In remembrance of the victims of the Andijan massacre 11 years ago, when the armed forces of the Uzbek government fired into a crowd of protestors, Freedom House issued the following statement:
"One of the biggest tragedies after these unnecessary deaths at Andijan is the shocking lack of justice or accountability for the victims and their families,” said Robert Herman, vice-president for emergency assistance programs and multilateral advocacy. "To this day, the perpetrators of this crime have not been identified and held to account, nor the exact number of victims identified. It remains a bloody stain on the government of Uzbekistan and its leaders.”
On May 13, 2005, Uzbek President Islam Karimov ordered troops to open fire on protesters in the eastern Uzbek city of Andijan. The protestors were demonstrating against long-standing government repression of fundamental human rights and the arrest of 23 local businessmen on charges of alleged Islamic extremism."
Uzbekistan is rated Not Free in Freedom in the World 2016, Not Free in Freedom of the Press 2016, Not Free in Freedom on the Net 2015, and receives a democracy score of 6.93 on a scale of 1 to 7, with 7 as the worst possible score, in Nations in Transit 2016.
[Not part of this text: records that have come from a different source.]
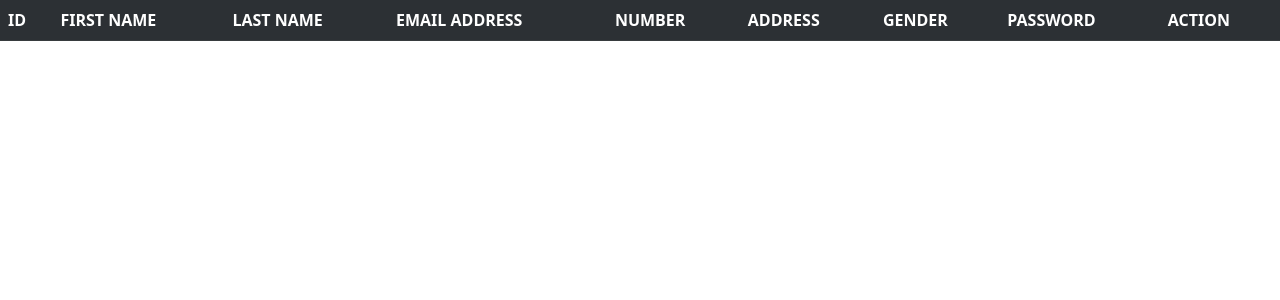
Repository: Rahulkathiriya/java-assignment-and-assesment
Page: http://localhost/web007_assesment_employee_Management_System/viewEmployee
The author's editor kept a copy of each file at every save. The page is drawn from the files as they stood at one save, then again after the next save.
The browser window is 1280 px wide. The pictures show the whole page.
The page is served by Tomcat 9. Other server files are loaded and not shown. Queries for data that is not in the repository find no rows.

Above is the page before, as saved 2022-11-17 16:50:57.

### web007_assesment_employee_Management_System/src/main/webapp/viewEmployee.jsp
<%@page import="model.employee"%>
<%@page import="java.util.ArrayList"%>
<%@ page language="java" contentType="text/html; charset=UTF-8"
	pageEncoding="UTF-8"%>
<!DOCTYPE html>
<html>
<head>
<meta charset="UTF-8">
<!-- CSS only -->
<link
	href="https://cdn.jsdelivr.net/npm/bootstrap@5.2.0/dist/css/bootstrap.min.css"
	rel="stylesheet"
	integrity="sha384-gH2yIJqKdNHPEq0n4Mqa/HGKIhSkIHeL5AyhkYV8i59U5AR6csBvApHHNl/vI1Bx"
	crossorigin="anonymous">
<!-- <-- JavaScript Bundle with Popper -->
<script
	src="https://cdn.jsdelivr.net/npm/bootstrap@5.2.0/dist/js/bootstrap.bundle.min.js"
	integrity="sha384-A3rJD856KowSb7dwlZdYEkO39Gagi7vIsF0jrRAoQmDKKtQBHUuLZ9AsSv4jD4Xa"
	crossorigin="anonymous"></script>
<link rel="stylesheet"
	href="https://cdnjs.cloudflare.com/ajax/libs/font-awesome/6.2.1/css/all.min.css"
	integrity="sha512-MV7K8+y+gLIBoVD59lQIYicR65iaqukzvf/nwasF0nqhPay5w/9lJmVM2hMDcnK1OnMGCdVK+iQrJ7lzPJQd1w=="
	crossorigin="anonymous" referrerpolicy="no-referrer" />
<!--  	j-Queary cdn -->
<script
	src="https://cdnjs.cloudflare.com/ajax/libs/jquery/3.6.1/jquery.min.js"
	integrity="sha512-aVKKRRi/Q/YV+4mjoKBsE4x3H+BkegoM/em46NNlCqNTmUYADjBbeNefNxYV7giUp0VxICtqdrbqU7iVaeZNXA=="
	crossorigin="anonymous" referrerpolicy="no-referrer"></script>
<title>Employee List</title>
</head>
<body>

	<div class="contaier-fluid">

		<table class="table table-dark table-striped">

			<tr>

				<th>ID</th>
				<th>FIRST NAME</th>
				<th>LAST NAME</th>
				<th>EMAIL ADDRESS</th>
				<th>NUMBER</th>
				<th>ADDRESS</th>
				<th>GENDER</th>
				<th>PASSWORD</th>
				<th colspan="2">ACTION</th>
			</tr>


			<%
			ArrayList<employee> al = (ArrayList) request.getAttribute("data");
			for (employee e : al) {
			%>

			<tr>

				<td><%=e.getId()%></td>
				<td><%=e.getFname()%></td>
				<td><%=e.getLname()%></td>
				<td><%=e.getEmail()%></td>
				<td><%=e.getNumber()%></td>
				<td><%=e.getAddress()%></td>
				<td><%=e.getGender()%></td>
				<td><%=e.getPassword()%></td>
				<td><a href="update?uid=<%=e.getId()%>&&action=update"
					class="btn btn-primary"><i class="fa-solid fa-pen"></i></a></td>
				<td><a href="update?uid=<%=e.getId()%>&&action=delete"
					class="btn btn-danger"><i class="fa-solid fa-pen"></i></a></td>

			</tr>



			<%
			}
			%>




		</table>

	</div>








</body>
</html>

### web007_assesment_employee_Management_System/src/main/java/controller/viewEmployee.java
package controller;

import java.io.IOException;
import javax.servlet.ServletException;
import javax.servlet.annotation.WebServlet;
import javax.servlet.http.HttpServlet;
import javax.servlet.http.HttpServletRequest;
import javax.servlet.http.HttpServletResponse;

import dao.empDao;

/**
 * Servlet implementation class viewEmployee
 */
@WebServlet("/viewEmployee")
public class viewEmployee extends HttpServlet {
	private static final long serialVersionUID = 1L;

	/**
	 * @see HttpServlet#HttpServlet()
	 */
	public viewEmployee() {
		super();
		// TODO Auto-generated constructor stub
	}

	/**
	 * @see HttpServlet#doGet(HttpServletRequest request, HttpServletResponse
	 *      response)
	 */
	protected void doGet(HttpServletRequest req, HttpServletResponse resp) throws ServletException, IOException {

		empDao dao = new empDao();

		req.setAttribute("data", dao.viewAllData());
		req.getRequestDispatcher("viewEmployee.jsp").forward(req, resp);

	}

	/**
	 * @see HttpServlet#doPost(HttpServletRequest request, HttpServletResponse
	 *      response)
	 */
	protected void doPost(HttpServletRequest request, HttpServletResponse response)
			throws ServletException, IOException {
		// TODO Auto-generated method stub
		doGet(request, response);
	}

}

### web007_assesment_employee_Management_System/src/main/java/dao/empDao.java
package dao;

import java.sql.Connection;
import java.sql.DriverManager;
import java.sql.PreparedStatement;
import java.sql.ResultSet;
import java.sql.SQLException;
import java.util.ArrayList;

import model.employee;

public class empDao {
	Connection cn = null;

	public empDao() {

		try {
			Class.forName("com.mysql.cj.jdbc.Driver");
			cn = DriverManager.getConnection("jdbc:mysql://localhost:3306/java", "root", "");
		} catch (ClassNotFoundException | SQLException e) {
			// TODO Auto-generated catch block
			e.printStackTrace();
		}

	}

	public int addEmployee(employee emp) {

		int addEmp = 0;

		try {
			PreparedStatement ps = cn.prepareStatement("insert into employee values(?,?,?,?,?,?,?,?)");
			ps.setInt(1, 0);
			ps.setString(2, emp.getFname());
			ps.setString(3, emp.getLname());
			ps.setString(4, emp.getEmail());
			ps.setString(5, emp.getNumber());
			ps.setString(6, emp.getAddress());
			ps.setString(7, emp.getGender());
			ps.setString(8, emp.getPassword());

			addEmp = ps.executeUpdate();

		} catch (SQLException e) {
			// TODO Auto-generated catch block
			e.printStackTrace();
		}

		return addEmp;
	}

	public ArrayList<employee> viewAllData() {

		ArrayList<employee> al = new ArrayList();

		try {
			PreparedStatement ps = cn.prepareStatement("select * from employee");
			ResultSet rs = ps.executeQuery();
			while (rs.next()) {

				employee e = new employee();

				e.setId(rs.getInt(1));
				e.setFname(rs.getString(2));
				e.setLname(rs.getString(3));
				e.setEmail(rs.getString(4));
				e.setNumber(rs.getString(5));
				e.setAddress(rs.getString(6));
				e.setGender(rs.getString(7));
				e.setPassword(rs.getString(8));

				al.add(e);

			}
		} catch (SQLException e) {
			// TODO Auto-generated catch block
			e.printStackTrace();
		}

		return al;
	}

}

After the next save:
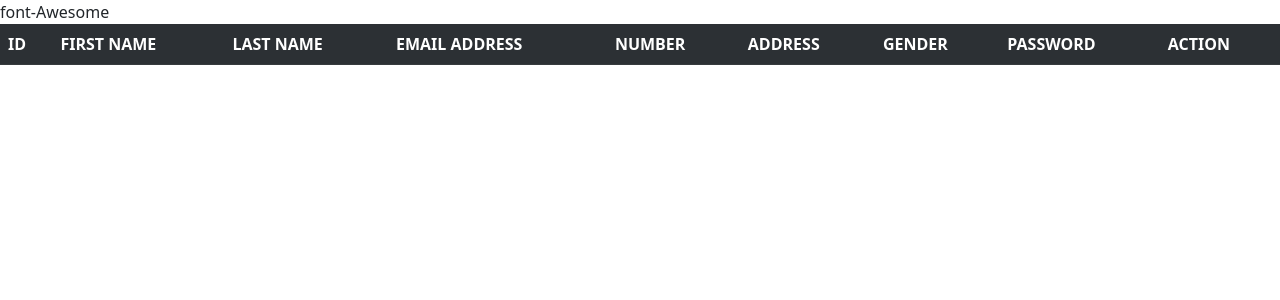
Saved 15 s later.
--- a/web007_assesment_employee_Management_System/src/main/webapp/viewEmployee.jsp
+++ b/web007_assesment_employee_Management_System/src/main/webapp/viewEmployee.jsp
@@ -17,6 +17,8 @@
 	src="https://cdn.jsdelivr.net/npm/bootstrap@5.2.0/dist/js/bootstrap.bundle.min.js"
 	integrity="sha384-A3rJD856KowSb7dwlZdYEkO39Gagi7vIsF0jrRAoQmDKKtQBHUuLZ9AsSv4jD4Xa"
 	crossorigin="anonymous"></script>
+
+	font-Awesome
 <link rel="stylesheet"
 	href="https://cdnjs.cloudflare.com/ajax/libs/font-awesome/6.2.1/css/all.min.css"
 	integrity="sha512-MV7K8+y+gLIBoVD59lQIYicR65iaqukzvf/nwasF0nqhPay5w/9lJmVM2hMDcnK1OnMGCdVK+iQrJ7lzPJQd1w=="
Freedom House is an independent watchdog organization that supports democratic change, monitors the status of freedom around the world, and advocates for democracy and human rights.